RECORD EXCERPTS section start
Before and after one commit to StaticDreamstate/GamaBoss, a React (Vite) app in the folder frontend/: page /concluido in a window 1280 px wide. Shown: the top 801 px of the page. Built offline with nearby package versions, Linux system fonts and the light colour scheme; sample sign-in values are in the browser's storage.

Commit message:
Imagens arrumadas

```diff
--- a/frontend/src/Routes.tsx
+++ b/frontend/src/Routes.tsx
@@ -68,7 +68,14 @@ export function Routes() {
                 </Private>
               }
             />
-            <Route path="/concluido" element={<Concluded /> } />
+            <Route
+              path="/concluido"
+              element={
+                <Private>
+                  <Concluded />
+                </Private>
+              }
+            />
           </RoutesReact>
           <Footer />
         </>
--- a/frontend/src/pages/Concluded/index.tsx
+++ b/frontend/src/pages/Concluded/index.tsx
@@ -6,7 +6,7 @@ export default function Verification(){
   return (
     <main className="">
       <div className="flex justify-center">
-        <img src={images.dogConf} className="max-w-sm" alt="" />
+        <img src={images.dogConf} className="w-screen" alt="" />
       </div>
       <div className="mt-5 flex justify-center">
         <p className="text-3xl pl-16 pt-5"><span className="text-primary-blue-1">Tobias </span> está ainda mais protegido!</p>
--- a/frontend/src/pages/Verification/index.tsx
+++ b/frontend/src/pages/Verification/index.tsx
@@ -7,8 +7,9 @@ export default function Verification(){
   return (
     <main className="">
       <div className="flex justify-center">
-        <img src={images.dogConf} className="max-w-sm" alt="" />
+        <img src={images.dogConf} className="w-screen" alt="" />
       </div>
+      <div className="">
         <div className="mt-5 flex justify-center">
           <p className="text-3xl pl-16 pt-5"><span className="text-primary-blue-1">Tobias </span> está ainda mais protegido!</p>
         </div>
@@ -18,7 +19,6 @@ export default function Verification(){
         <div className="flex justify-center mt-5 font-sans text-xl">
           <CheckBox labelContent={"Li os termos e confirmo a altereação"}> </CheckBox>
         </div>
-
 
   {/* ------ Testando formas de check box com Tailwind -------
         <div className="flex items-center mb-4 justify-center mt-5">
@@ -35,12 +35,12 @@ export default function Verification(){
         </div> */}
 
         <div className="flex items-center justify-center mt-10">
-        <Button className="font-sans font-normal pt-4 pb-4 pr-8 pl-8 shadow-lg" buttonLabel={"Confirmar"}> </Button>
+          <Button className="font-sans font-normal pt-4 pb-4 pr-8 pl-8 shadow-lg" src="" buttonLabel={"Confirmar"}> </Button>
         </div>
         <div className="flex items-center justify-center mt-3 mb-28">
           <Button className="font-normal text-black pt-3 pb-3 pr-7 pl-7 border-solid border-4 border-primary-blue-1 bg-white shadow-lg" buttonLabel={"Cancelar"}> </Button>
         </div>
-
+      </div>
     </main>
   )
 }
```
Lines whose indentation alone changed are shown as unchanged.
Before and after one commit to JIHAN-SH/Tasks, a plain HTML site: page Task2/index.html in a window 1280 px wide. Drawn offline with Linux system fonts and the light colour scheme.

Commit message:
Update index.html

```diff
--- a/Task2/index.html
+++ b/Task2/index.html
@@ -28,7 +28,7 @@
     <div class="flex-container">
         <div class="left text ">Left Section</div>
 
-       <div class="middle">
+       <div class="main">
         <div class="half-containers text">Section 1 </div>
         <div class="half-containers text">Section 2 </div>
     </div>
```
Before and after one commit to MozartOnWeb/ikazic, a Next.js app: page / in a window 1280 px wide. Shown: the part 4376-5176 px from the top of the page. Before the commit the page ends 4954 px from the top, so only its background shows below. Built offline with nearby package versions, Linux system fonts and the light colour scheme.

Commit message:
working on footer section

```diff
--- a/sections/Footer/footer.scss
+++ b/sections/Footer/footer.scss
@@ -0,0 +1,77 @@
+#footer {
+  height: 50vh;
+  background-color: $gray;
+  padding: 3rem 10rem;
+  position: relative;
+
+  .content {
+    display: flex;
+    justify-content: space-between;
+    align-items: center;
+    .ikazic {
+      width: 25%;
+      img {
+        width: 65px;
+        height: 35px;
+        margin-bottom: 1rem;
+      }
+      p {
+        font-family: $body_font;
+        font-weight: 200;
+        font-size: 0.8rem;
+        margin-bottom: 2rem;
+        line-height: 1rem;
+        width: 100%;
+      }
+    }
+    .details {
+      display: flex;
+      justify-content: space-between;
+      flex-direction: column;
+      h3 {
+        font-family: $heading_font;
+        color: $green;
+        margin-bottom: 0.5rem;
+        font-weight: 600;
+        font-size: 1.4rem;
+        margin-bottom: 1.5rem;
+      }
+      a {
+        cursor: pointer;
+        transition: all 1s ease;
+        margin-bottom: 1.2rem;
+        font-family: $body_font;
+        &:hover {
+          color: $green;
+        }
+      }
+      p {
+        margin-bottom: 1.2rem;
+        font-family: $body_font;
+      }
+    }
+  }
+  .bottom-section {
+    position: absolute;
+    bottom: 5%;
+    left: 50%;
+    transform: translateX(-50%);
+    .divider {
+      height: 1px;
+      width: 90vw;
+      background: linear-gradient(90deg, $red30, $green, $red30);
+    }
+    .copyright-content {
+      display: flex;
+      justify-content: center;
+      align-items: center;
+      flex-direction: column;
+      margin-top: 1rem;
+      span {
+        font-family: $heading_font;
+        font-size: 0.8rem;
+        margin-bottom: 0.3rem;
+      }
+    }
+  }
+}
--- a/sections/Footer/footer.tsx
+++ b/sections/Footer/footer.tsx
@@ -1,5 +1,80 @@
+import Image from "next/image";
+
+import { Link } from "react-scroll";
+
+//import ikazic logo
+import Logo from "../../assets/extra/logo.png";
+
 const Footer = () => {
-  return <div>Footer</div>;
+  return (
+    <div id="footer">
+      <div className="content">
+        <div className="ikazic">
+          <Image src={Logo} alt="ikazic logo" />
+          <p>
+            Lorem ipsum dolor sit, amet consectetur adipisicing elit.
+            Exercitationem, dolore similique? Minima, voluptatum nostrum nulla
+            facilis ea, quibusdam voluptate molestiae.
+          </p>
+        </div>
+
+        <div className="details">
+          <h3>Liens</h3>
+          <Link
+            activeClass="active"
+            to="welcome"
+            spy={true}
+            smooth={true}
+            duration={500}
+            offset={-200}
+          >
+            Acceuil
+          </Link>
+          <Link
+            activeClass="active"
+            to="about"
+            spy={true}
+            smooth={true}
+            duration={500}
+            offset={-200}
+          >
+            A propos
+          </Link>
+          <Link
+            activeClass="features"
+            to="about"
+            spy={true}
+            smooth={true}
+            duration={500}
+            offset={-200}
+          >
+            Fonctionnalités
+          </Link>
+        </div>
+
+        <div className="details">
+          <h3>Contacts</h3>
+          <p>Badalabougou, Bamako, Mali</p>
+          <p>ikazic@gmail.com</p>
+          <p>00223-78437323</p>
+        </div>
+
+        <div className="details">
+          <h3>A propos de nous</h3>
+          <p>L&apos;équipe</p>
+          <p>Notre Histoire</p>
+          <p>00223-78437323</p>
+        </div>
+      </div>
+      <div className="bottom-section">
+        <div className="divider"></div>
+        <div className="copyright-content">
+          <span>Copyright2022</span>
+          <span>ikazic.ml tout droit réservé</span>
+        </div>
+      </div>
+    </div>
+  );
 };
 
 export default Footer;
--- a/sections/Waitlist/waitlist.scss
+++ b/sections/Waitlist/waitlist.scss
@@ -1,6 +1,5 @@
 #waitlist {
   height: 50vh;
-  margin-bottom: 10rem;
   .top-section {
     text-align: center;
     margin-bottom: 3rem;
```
RECORD EXCERPTS section end
PROBLEM DESCRIPTION
Copy out the records in full, matching every line character for character.

TASK RESULT
Before and after one commit to StaticDreamstate/GamaBoss, a React (Vite) app in the folder frontend/: page /concluido in a window 1280 px wide. Shown: the top 801 px of the page. Built offline with nearby package versions, Linux system fonts and the light colour scheme; sample sign-in values are in the browser's storage.

Commit message:
Imagens arrumadas

```diff
--- a/frontend/src/Routes.tsx
+++ b/frontend/src/Routes.tsx
@@ -68,7 +68,14 @@ export function Routes() {
                 </Private>
               }
             />
-            <Route path="/concluido" element={<Concluded /> } />
+            <Route
+              path="/concluido"
+              element={
+                <Private>
+                  <Concluded />
+                </Private>
+              }
+            />
           </RoutesReact>
           <Footer />
         </>
--- a/frontend/src/pages/Concluded/index.tsx
+++ b/frontend/src/pages/Concluded/index.tsx
@@ -6,7 +6,7 @@ export default function Verification(){
   return (
     <main className="">
       <div className="flex justify-center">
-        <img src={images.dogConf} className="max-w-sm" alt="" />
+        <img src={images.dogConf} className="w-screen" alt="" />
       </div>
       <div className="mt-5 flex justify-center">
         <p className="text-3xl pl-16 pt-5"><span className="text-primary-blue-1">Tobias </span> está ainda mais protegido!</p>
--- a/frontend/src/pages/Verification/index.tsx
+++ b/frontend/src/pages/Verification/index.tsx
@@ -7,8 +7,9 @@ export default function Verification(){
   return (
     <main className="">
       <div className="flex justify-center">
-        <img src={images.dogConf} className="max-w-sm" alt="" />
+        <img src={images.dogConf} className="w-screen" alt="" />
       </div>
+      <div className="">
         <div className="mt-5 flex justify-center">
           <p className="text-3xl pl-16 pt-5"><span className="text-primary-blue-1">Tobias </span> está ainda mais protegido!</p>
         </div>
@@ -18,7 +19,6 @@ export default function Verification(){
         <div className="flex justify-center mt-5 font-sans text-xl">
           <CheckBox labelContent={"Li os termos e confirmo a altereação"}> </CheckBox>
         </div>
-
 
   {/* ------ Testando formas de check box com Tailwind -------
         <div className="flex items-center mb-4 justify-center mt-5">
@@ -35,12 +35,12 @@ export default function Verification(){
         </div> */}
 
         <div className="flex items-center justify-center mt-10">
-        <Button className="font-sans font-normal pt-4 pb-4 pr-8 pl-8 shadow-lg" buttonLabel={"Confirmar"}> </Button>
+          <Button className="font-sans font-normal pt-4 pb-4 pr-8 pl-8 shadow-lg" src="" buttonLabel={"Confirmar"}> </Button>
         </div>
         <div className="flex items-center justify-center mt-3 mb-28">
           <Button className="font-normal text-black pt-3 pb-3 pr-7 pl-7 border-solid border-4 border-primary-blue-1 bg-white shadow-lg" buttonLabel={"Cancelar"}> </Button>
         </div>
-
+      </div>
     </main>
   )
 }
```
Lines whose indentation alone changed are shown as unchanged.
Before and after one commit to JIHAN-SH/Tasks, a plain HTML site: page Task2/index.html in a window 1280 px wide. Drawn offline with Linux system fonts and the light colour scheme.

Commit message:
Update index.html

```diff
--- a/Task2/index.html
+++ b/Task2/index.html
@@ -28,7 +28,7 @@
     <div class="flex-container">
         <div class="left text ">Left Section</div>
 
-       <div class="middle">
+       <div class="main">
         <div class="half-containers text">Section 1 </div>
         <div class="half-containers text">Section 2 </div>
     </div>
```
Before and after one commit to MozartOnWeb/ikazic, a Next.js app: page / in a window 1280 px wide. Shown: the part 4376-5176 px from the top of the page. Before the commit the page ends 4954 px from the top, so only its background shows below. Built offline with nearby package versions, Linux system fonts and the light colour scheme.

Commit message:
working on footer section

```diff
--- a/sections/Footer/footer.scss
+++ b/sections/Footer/footer.scss
@@ -0,0 +1,77 @@
+#footer {
+  height: 50vh;
+  background-color: $gray;
+  padding: 3rem 10rem;
+  position: relative;
+
+  .content {
+    display: flex;
+    justify-content: space-between;
+    align-items: center;
+    .ikazic {
+      width: 25%;
+      img {
+        width: 65px;
+        height: 35px;
+        margin-bottom: 1rem;
+      }
+      p {
+        font-family: $body_font;
+        font-weight: 200;
+        font-size: 0.8rem;
+        margin-bottom: 2rem;
+        line-height: 1rem;
+        width: 100%;
+      }
+    }
+    .details {
+      display: flex;
+      justify-content: space-between;
+      flex-direction: column;
+      h3 {
+        font-family: $heading_font;
+        color: $green;
+        margin-bottom: 0.5rem;
+        font-weight: 600;
+        font-size: 1.4rem;
+        margin-bottom: 1.5rem;
+      }
+      a {
+        cursor: pointer;
+        transition: all 1s ease;
+        margin-bottom: 1.2rem;
+        font-family: $body_font;
+        &:hover {
+          color: $green;
+        }
+      }
+      p {
+        margin-bottom: 1.2rem;
+        font-family: $body_font;
+      }
+    }
+  }
+  .bottom-section {
+    position: absolute;
+    bottom: 5%;
+    left: 50%;
+    transform: translateX(-50%);
+    .divider {
+      height: 1px;
+      width: 90vw;
+      background: linear-gradient(90deg, $red30, $green, $red30);
+    }
+    .copyright-content {
+      display: flex;
+      justify-content: center;
+      align-items: center;
+      flex-direction: column;
+      margin-top: 1rem;
+      span {
+        font-family: $heading_font;
+        font-size: 0.8rem;
+        margin-bottom: 0.3rem;
+      }
+    }
+  }
+}
--- a/sections/Footer/footer.tsx
+++ b/sections/Footer/footer.tsx
@@ -1,5 +1,80 @@
+import Image from "next/image";
+
+import { Link } from "react-scroll";
+
+//import ikazic logo
+import Logo from "../../assets/extra/logo.png";
+
 const Footer = () => {
-  return <div>Footer</div>;
+  return (
+    <div id="footer">
+      <div className="content">
+        <div className="ikazic">
+          <Image src={Logo} alt="ikazic logo" />
+          <p>
+            Lorem ipsum dolor sit, amet consectetur adipisicing elit.
+            Exercitationem, dolore similique? Minima, voluptatum nostrum nulla
+            facilis ea, quibusdam voluptate molestiae.
+          </p>
+        </div>
+
+        <div className="details">
+          <h3>Liens</h3>
+          <Link
+            activeClass="active"
+            to="welcome"
+            spy={true}
+            smooth={true}
+            duration={500}
+            offset={-200}
+          >
+            Acceuil
+          </Link>
+          <Link
+            activeClass="active"
+            to="about"
+            spy={true}
+            smooth={true}
+            duration={500}
+            offset={-200}
+          >
+            A propos
+          </Link>
+          <Link
+            activeClass="features"
+            to="about"
+            spy={true}
+            smooth={true}
+            duration={500}
+            offset={-200}
+          >
+            Fonctionnalités
+          </Link>
+        </div>
+
+        <div className="details">
+          <h3>Contacts</h3>
+          <p>Badalabougou, Bamako, Mali</p>
+          <p>ikazic@gmail.com</p>
+          <p>00223-78437323</p>
+        </div>
+
+        <div className="details">
+          <h3>A propos de nous</h3>
+          <p>L&apos;équipe</p>
+          <p>Notre Histoire</p>
+          <p>00223-78437323</p>
+        </div>
+      </div>
+      <div className="bottom-section">
+        <div className="divider"></div>
+        <div className="copyright-content">
+          <span>Copyright2022</span>
+          <span>ikazic.ml tout droit réservé</span>
+        </div>
+      </div>
+    </div>
+  );
 };
 
 export default Footer;
--- a/sections/Waitlist/waitlist.scss
+++ b/sections/Waitlist/waitlist.scss
@@ -1,6 +1,5 @@
 #waitlist {
   height: 50vh;
-  margin-bottom: 10rem;
   .top-section {
     text-align: center;
     margin-bottom: 3rem;
```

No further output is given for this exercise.